Columbia's Crescent property, an undeveloped tract of land south of The Mall in Columbia that's slated to become a cityscape similar in feel to Montgomery County's Bethesda Row, came one step closer to breaking ground Thursday night.
With a unanimous vote, Howard County's Planning Board approved the project's final development plan, an outline of what the neighborhood will become.
Plans for the Crescent -- a half moon-shaped piece of property cradling downtown Columbia's Merriweather Post Pavilion and Symphony Woods, and bounded by Route 29 to the east, Broken Land Parkway to the west and Little Patuxent Parkway to the north -- include major residential, retail and office developments.
The approved outline proposes 2,300 residences; a 250-room hotel; 1.475 million square feet of office space; 313,000 square feet of retail and 225,000 square feet of civic and cultural uses spread throughout four development areas on the property.
Renderings show a vibrant neighborhood with a decidedly urban feel: Building heights in the Crescent will range from seven to 20 stories, with most in the 15- to 20-story range.
The 68-acre development will include a new road linking the Crescent neighborhood to the Merriweather-Symphony Woods neighborhood, as well as an extension of Hickory Ridge Road and a new north-south connector road linking Broken Land Parkway with Little Patuxent Parkway east of Merriweather.
"This is an exciting moment for us, for the county and anyone who wants to see the downtown Columbia plan happen," Greg Fitchitt, vice president of the Howard Hughes Corp., which is developing the Crescent property and other projects in downtown Columbia, told Planning Board members before their vote.
Fitchitt said the Crescent development's approval would "unlock the biggest chunk of development in Columbia" and would help attract potential tenants.

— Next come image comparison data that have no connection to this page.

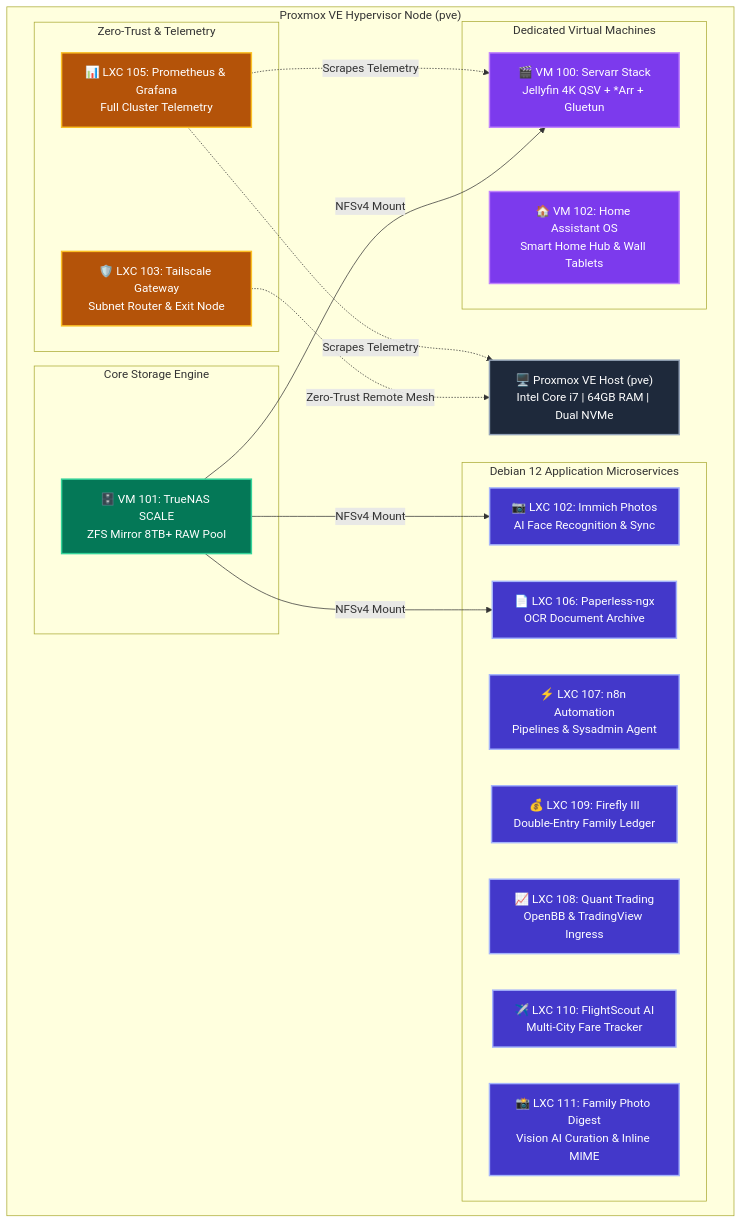
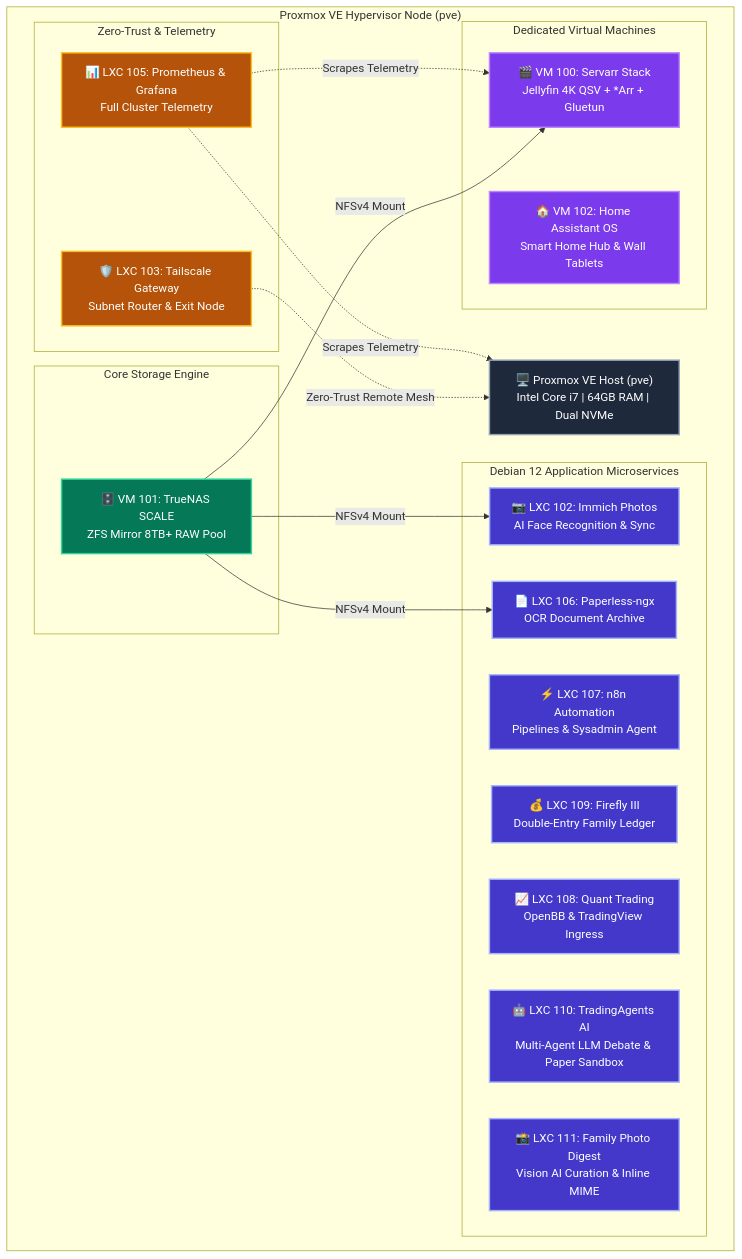
The diagram in README.md (nishilshah/homelab-blueprints), drawn with Mermaid before and after one commit. The commit also changed other lines of this file and 2 other files, not shown here.

Commit message:
feat(trading-agents): deploy TauricResearch TradingAgents sandbox on LXC 110 with IBKR paper bridge

````diff
--- a/README.md
+++ b/README.md
@@ -26,43 +26,43 @@
 ```mermaid
 flowchart TD
     classDef host fill:#1e293b,stroke:#94a3b8,stroke-width:2px,color:#ffffff;
     classDef storage fill:#047857,stroke:#34d399,stroke-width:2px,color:#ffffff;
     classDef net fill:#b45309,stroke:#fbbf24,stroke-width:2px,color:#ffffff;
     classDef lxc fill:#4338ca,stroke:#a5b4fc,stroke-width:2px,color:#ffffff;
     classDef vm fill:#7c3aed,stroke:#c084fc,stroke-width:2px,color:#ffffff;
 
     subgraph Hypervisor ["Proxmox VE Hypervisor Node (pve)"]
         PVE["🖥️ Proxmox VE Host (pve)<br/>Intel Core i7 | 64GB RAM | Dual NVMe"]:::host
         
         subgraph StorageCore ["Core Storage Engine"]
             TrueNAS["🗄️ VM 101: TrueNAS SCALE<br/>ZFS Mirror 8TB+ RAW Pool"]:::storage
         end
 
         subgraph NetworkAccess ["Zero-Trust & Telemetry"]
             Tailscale["🛡️ LXC 103: Tailscale Gateway<br/>Subnet Router & Exit Node"]:::net
             Monitoring["📊 LXC 105: Prometheus & Grafana<br/>Full Cluster Telemetry"]:::net
         end
 
         subgraph CoreLXCs ["Debian 12 Application Microservices"]
             Immich["📷 LXC 102: Immich Photos<br/>AI Face Recognition & Sync"]:::lxc
             Paperless["📄 LXC 106: Paperless-ngx<br/>OCR Document Archive"]:::lxc
             N8N["⚡ LXC 107: n8n Automation<br/>Pipelines & Sysadmin Agent"]:::lxc
             Firefly["💰 LXC 109: Firefly III<br/>Double-Entry Family Ledger"]:::lxc
             Quant["📈 LXC 108: Quant Trading<br/>OpenBB & TradingView Ingress"]:::lxc
-            Flight["✈️ LXC 110: FlightScout AI<br/>Multi-City Fare Tracker"]:::lxc
+            TradingAgents["🤖 LXC 110: TradingAgents AI<br/>Multi-Agent LLM Debate & Paper Sandbox"]:::lxc
             Digest["📸 LXC 111: Family Photo Digest<br/>Vision AI Curation & Inline MIME"]:::lxc
         end
 
         subgraph DedicatedVMs ["Dedicated Virtual Machines"]
             MediaStack["🎬 VM 100: Servarr Stack<br/>Jellyfin 4K QSV + *Arr + Gluetun"]:::vm
             HA["🏠 VM 102: Home Assistant OS<br/>Smart Home Hub & Wall Tablets"]:::vm
         end
     end
 
     TrueNAS -->|NFSv4 Mount| MediaStack
     TrueNAS -->|NFSv4 Mount| Immich
     TrueNAS -->|NFSv4 Mount| Paperless
     Tailscale -.->|Zero-Trust Remote Mesh| PVE
     Monitoring -.->|Scrapes Telemetry| PVE
     Monitoring -.->|Scrapes Telemetry| MediaStack
 ```
````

With Thursday night's Planning Board vote, the project is about halfway through a rigorous 16-step vetting process that has included community input. Last spring, some 75 residents turned out for a presubmission community meeting to see plans for the project. While reception for the Crescent was generally positive, some have expressed concern about the scale of the buildings and the likelihood of an increase in traffic.
Thursday, only one member of the public came to testify during the 3 1/2-hour-long meeting, which included presentations from multiple experts employed by Howard Hughes.
Joan Lancos, a resident of the neighboring Village of Hickory Ridge, shared testimony from the Hickory Ridge Village Board as well as some thoughts of her own.
Hickory Ridge Village Board members had concerns about the traffic generated by the project, according to Lancos.
"The Hickory Ridge Village Board's primary concern is maintaining quality of life for Hickory Ridge residents as the Crescent is developed," she said.
Lancos said she has been waiting for the Crescent project to begin since she moved to Hickory Ridge in 1981. She shared the village board's concerns about traffic and encouraged Howard Hughes to minimize surface parking in the neighborhood.
"Surface parking is suburban design and has no place" in the Crescent, she said.
The next step for Howard Hughes is to submit specific site development plans for the project, according to Marsha McLaughlin, director of the county's Department of Planning and Zoning.
A pre-submission community meeting for Parcel A of the Crescent, which would contain the hotel; 25,000 square feet of retail and restaurants; and 600,000 square feet of office space, is set for March 26 at 6:30 p.m. in the Oakland Manor Ballroom.
Editor's note: This story has been updated to correct an earlier version that incorrectly identified the street to be extended by the Crescent development.